Requirement: The records that follow must be repeated verbatim, every one of them.

Record set:
★ ★ ★ ★ ★ ★ ★
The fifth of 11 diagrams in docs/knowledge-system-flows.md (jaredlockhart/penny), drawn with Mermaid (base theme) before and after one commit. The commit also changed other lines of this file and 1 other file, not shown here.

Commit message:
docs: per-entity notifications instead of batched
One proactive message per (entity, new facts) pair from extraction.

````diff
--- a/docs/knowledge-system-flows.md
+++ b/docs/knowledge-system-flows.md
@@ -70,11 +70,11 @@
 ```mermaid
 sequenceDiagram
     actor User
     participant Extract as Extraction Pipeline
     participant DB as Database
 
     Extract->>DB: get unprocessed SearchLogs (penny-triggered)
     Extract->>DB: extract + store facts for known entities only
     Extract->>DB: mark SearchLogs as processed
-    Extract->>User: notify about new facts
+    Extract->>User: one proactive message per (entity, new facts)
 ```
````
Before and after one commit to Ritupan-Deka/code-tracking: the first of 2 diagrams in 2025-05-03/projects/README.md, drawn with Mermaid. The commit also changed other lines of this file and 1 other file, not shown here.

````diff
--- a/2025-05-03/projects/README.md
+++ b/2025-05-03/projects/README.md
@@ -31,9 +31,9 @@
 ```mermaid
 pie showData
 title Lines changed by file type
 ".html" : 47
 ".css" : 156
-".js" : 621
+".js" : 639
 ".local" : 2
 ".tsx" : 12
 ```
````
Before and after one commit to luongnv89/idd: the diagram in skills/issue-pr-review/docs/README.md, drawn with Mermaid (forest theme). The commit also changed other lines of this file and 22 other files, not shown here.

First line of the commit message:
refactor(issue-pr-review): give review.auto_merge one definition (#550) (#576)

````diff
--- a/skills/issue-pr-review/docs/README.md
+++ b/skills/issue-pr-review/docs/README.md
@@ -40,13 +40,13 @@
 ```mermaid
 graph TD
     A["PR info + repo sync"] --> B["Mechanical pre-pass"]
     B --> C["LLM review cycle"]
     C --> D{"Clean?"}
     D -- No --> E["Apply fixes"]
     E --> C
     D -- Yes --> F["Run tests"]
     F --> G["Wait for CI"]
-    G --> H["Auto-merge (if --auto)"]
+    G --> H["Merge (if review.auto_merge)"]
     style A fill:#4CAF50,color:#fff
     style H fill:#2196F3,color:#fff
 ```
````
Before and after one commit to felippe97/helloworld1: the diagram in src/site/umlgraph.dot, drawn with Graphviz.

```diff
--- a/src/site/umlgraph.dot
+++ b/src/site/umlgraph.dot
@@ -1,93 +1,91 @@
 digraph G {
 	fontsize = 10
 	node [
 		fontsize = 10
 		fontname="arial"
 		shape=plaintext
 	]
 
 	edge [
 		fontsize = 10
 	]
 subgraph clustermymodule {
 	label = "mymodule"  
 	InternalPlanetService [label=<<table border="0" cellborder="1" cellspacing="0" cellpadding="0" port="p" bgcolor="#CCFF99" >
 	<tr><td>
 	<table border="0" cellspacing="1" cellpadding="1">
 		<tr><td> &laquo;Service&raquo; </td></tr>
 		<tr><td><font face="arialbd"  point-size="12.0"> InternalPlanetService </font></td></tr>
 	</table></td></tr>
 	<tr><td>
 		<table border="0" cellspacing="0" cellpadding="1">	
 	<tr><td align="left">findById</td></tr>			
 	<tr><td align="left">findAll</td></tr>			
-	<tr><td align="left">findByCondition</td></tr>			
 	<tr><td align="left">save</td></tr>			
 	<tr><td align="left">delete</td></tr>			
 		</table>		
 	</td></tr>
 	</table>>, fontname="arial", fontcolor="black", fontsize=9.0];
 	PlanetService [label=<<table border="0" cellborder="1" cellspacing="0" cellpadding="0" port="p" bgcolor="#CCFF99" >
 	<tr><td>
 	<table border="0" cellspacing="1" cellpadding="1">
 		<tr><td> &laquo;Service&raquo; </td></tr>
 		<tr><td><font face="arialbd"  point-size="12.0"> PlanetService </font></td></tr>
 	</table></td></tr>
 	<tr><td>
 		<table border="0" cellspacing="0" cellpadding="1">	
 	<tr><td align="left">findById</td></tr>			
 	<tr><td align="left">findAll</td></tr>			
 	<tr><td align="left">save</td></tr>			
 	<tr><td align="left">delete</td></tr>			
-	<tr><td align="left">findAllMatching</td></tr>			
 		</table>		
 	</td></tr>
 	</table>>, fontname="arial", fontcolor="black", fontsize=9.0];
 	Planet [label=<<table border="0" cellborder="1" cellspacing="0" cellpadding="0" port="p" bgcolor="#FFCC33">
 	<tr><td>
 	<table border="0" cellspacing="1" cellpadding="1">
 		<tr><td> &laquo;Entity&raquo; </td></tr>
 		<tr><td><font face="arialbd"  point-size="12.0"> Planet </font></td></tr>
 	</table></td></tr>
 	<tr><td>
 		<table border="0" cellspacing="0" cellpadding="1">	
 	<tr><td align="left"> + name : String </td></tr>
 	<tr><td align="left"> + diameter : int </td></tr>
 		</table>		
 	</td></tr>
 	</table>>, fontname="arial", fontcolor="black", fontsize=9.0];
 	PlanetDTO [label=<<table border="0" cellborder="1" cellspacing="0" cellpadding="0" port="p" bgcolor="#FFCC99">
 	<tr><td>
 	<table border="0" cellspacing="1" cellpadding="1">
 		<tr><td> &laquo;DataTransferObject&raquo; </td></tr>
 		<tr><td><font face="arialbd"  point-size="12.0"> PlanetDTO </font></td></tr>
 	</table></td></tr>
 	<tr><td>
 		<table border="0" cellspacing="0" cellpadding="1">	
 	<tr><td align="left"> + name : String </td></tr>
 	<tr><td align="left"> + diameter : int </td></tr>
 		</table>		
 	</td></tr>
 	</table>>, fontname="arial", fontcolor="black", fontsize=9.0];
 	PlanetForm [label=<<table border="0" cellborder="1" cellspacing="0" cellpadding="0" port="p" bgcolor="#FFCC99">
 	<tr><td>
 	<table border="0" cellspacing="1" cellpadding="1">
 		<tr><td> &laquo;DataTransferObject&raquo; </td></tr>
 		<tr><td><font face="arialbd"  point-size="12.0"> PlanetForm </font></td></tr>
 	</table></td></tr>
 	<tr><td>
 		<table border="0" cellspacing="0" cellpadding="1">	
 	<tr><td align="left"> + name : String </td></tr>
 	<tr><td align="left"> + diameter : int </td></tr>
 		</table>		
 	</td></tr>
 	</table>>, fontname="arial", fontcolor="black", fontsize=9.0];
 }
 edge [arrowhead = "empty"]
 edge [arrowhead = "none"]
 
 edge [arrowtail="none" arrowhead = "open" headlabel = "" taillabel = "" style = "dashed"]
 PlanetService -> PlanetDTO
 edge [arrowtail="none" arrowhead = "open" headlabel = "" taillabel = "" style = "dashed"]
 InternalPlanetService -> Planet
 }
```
★ ★ ★ ★ ★ ★ ★
Solution for this problem:
The fifth of 11 diagrams in docs/knowledge-system-flows.md (jaredlockhart/penny), drawn with Mermaid (base theme) before and after one commit. The commit also changed other lines of this file and 1 other file, not shown here.

Commit message:
docs: per-entity notifications instead of batched
One proactive message per (entity, new facts) pair from extraction.

````diff
--- a/docs/knowledge-system-flows.md
+++ b/docs/knowledge-system-flows.md
@@ -70,11 +70,11 @@
 ```mermaid
 sequenceDiagram
     actor User
     participant Extract as Extraction Pipeline
     participant DB as Database
 
     Extract->>DB: get unprocessed SearchLogs (penny-triggered)
     Extract->>DB: extract + store facts for known entities only
     Extract->>DB: mark SearchLogs as processed
-    Extract->>User: notify about new facts
+    Extract->>User: one proactive message per (entity, new facts)
 ```
````
Before and after one commit to Ritupan-Deka/code-tracking: the first of 2 diagrams in 2025-05-03/projects/README.md, drawn with Mermaid. The commit also changed other lines of this file and 1 other file, not shown here.

````diff
--- a/2025-05-03/projects/README.md
+++ b/2025-05-03/projects/README.md
@@ -31,9 +31,9 @@
 ```mermaid
 pie showData
 title Lines changed by file type
 ".html" : 47
 ".css" : 156
-".js" : 621
+".js" : 639
 ".local" : 2
 ".tsx" : 12
 ```
````
Before and after one commit to luongnv89/idd: the diagram in skills/issue-pr-review/docs/README.md, drawn with Mermaid (forest theme). The commit also changed other lines of this file and 22 other files, not shown here.

First line of the commit message:
refactor(issue-pr-review): give review.auto_merge one definition (#550) (#576)

````diff
--- a/skills/issue-pr-review/docs/README.md
+++ b/skills/issue-pr-review/docs/README.md
@@ -40,13 +40,13 @@
 ```mermaid
 graph TD
     A["PR info + repo sync"] --> B["Mechanical pre-pass"]
     B --> C["LLM review cycle"]
     C --> D{"Clean?"}
     D -- No --> E["Apply fixes"]
     E --> C
     D -- Yes --> F["Run tests"]
     F --> G["Wait for CI"]
-    G --> H["Auto-merge (if --auto)"]
+    G --> H["Merge (if review.auto_merge)"]
     style A fill:#4CAF50,color:#fff
     style H fill:#2196F3,color:#fff
 ```
````
Before and after one commit to felippe97/helloworld1: the diagram in src/site/umlgraph.dot, drawn with Graphviz.

```diff
--- a/src/site/umlgraph.dot
+++ b/src/site/umlgraph.dot
@@ -1,93 +1,91 @@
 digraph G {
 	fontsize = 10
 	node [
 		fontsize = 10
 		fontname="arial"
 		shape=plaintext
 	]
 
 	edge [
 		fontsize = 10
 	]
 subgraph clustermymodule {
 	label = "mymodule"  
 	InternalPlanetService [label=<<table border="0" cellborder="1" cellspacing="0" cellpadding="0" port="p" bgcolor="#CCFF99" >
 	<tr><td>
 	<table border="0" cellspacing="1" cellpadding="1">
 		<tr><td> &laquo;Service&raquo; </td></tr>
 		<tr><td><font face="arialbd"  point-size="12.0"> InternalPlanetService </font></td></tr>
 	</table></td></tr>
 	<tr><td>
 		<table border="0" cellspacing="0" cellpadding="1">	
 	<tr><td align="left">findById</td></tr>			
 	<tr><td align="left">findAll</td></tr>			
-	<tr><td align="left">findByCondition</td></tr>			
 	<tr><td align="left">save</td></tr>			
 	<tr><td align="left">delete</td></tr>			
 		</table>		
 	</td></tr>
 	</table>>, fontname="arial", fontcolor="black", fontsize=9.0];
 	PlanetService [label=<<table border="0" cellborder="1" cellspacing="0" cellpadding="0" port="p" bgcolor="#CCFF99" >
 	<tr><td>
 	<table border="0" cellspacing="1" cellpadding="1">
 		<tr><td> &laquo;Service&raquo; </td></tr>
 		<tr><td><font face="arialbd"  point-size="12.0"> PlanetService </font></td></tr>
 	</table></td></tr>
 	<tr><td>
 		<table border="0" cellspacing="0" cellpadding="1">	
 	<tr><td align="left">findById</td></tr>			
 	<tr><td align="left">findAll</td></tr>			
 	<tr><td align="left">save</td></tr>			
 	<tr><td align="left">delete</td></tr>			
-	<tr><td align="left">findAllMatching</td></tr>			
 		</table>		
 	</td></tr>
 	</table>>, fontname="arial", fontcolor="black", fontsize=9.0];
 	Planet [label=<<table border="0" cellborder="1" cellspacing="0" cellpadding="0" port="p" bgcolor="#FFCC33">
 	<tr><td>
 	<table border="0" cellspacing="1" cellpadding="1">
 		<tr><td> &laquo;Entity&raquo; </td></tr>
 		<tr><td><font face="arialbd"  point-size="12.0"> Planet </font></td></tr>
 	</table></td></tr>
 	<tr><td>
 		<table border="0" cellspacing="0" cellpadding="1">	
 	<tr><td align="left"> + name : String </td></tr>
 	<tr><td align="left"> + diameter : int </td></tr>
 		</table>		
 	</td></tr>
 	</table>>, fontname="arial", fontcolor="black", fontsize=9.0];
 	PlanetDTO [label=<<table border="0" cellborder="1" cellspacing="0" cellpadding="0" port="p" bgcolor="#FFCC99">
 	<tr><td>
 	<table border="0" cellspacing="1" cellpadding="1">
 		<tr><td> &laquo;DataTransferObject&raquo; </td></tr>
 		<tr><td><font face="arialbd"  point-size="12.0"> PlanetDTO </font></td></tr>
 	</table></td></tr>
 	<tr><td>
 		<table border="0" cellspacing="0" cellpadding="1">	
 	<tr><td align="left"> + name : String </td></tr>
 	<tr><td align="left"> + diameter : int </td></tr>
 		</table>		
 	</td></tr>
 	</table>>, fontname="arial", fontcolor="black", fontsize=9.0];
 	PlanetForm [label=<<table border="0" cellborder="1" cellspacing="0" cellpadding="0" port="p" bgcolor="#FFCC99">
 	<tr><td>
 	<table border="0" cellspacing="1" cellpadding="1">
 		<tr><td> &laquo;DataTransferObject&raquo; </td></tr>
 		<tr><td><font face="arialbd"  point-size="12.0"> PlanetForm </font></td></tr>
 	</table></td></tr>
 	<tr><td>
 		<table border="0" cellspacing="0" cellpadding="1">	
 	<tr><td align="left"> + name : String </td></tr>
 	<tr><td align="left"> + diameter : int </td></tr>
 		</table>		
 	</td></tr>
 	</table>>, fontname="arial", fontcolor="black", fontsize=9.0];
 }
 edge [arrowhead = "empty"]
 edge [arrowhead = "none"]
 
 edge [arrowtail="none" arrowhead = "open" headlabel = "" taillabel = "" style = "dashed"]
 PlanetService -> PlanetDTO
 edge [arrowtail="none" arrowhead = "open" headlabel = "" taillabel = "" style = "dashed"]
 InternalPlanetService -> Planet
 }
```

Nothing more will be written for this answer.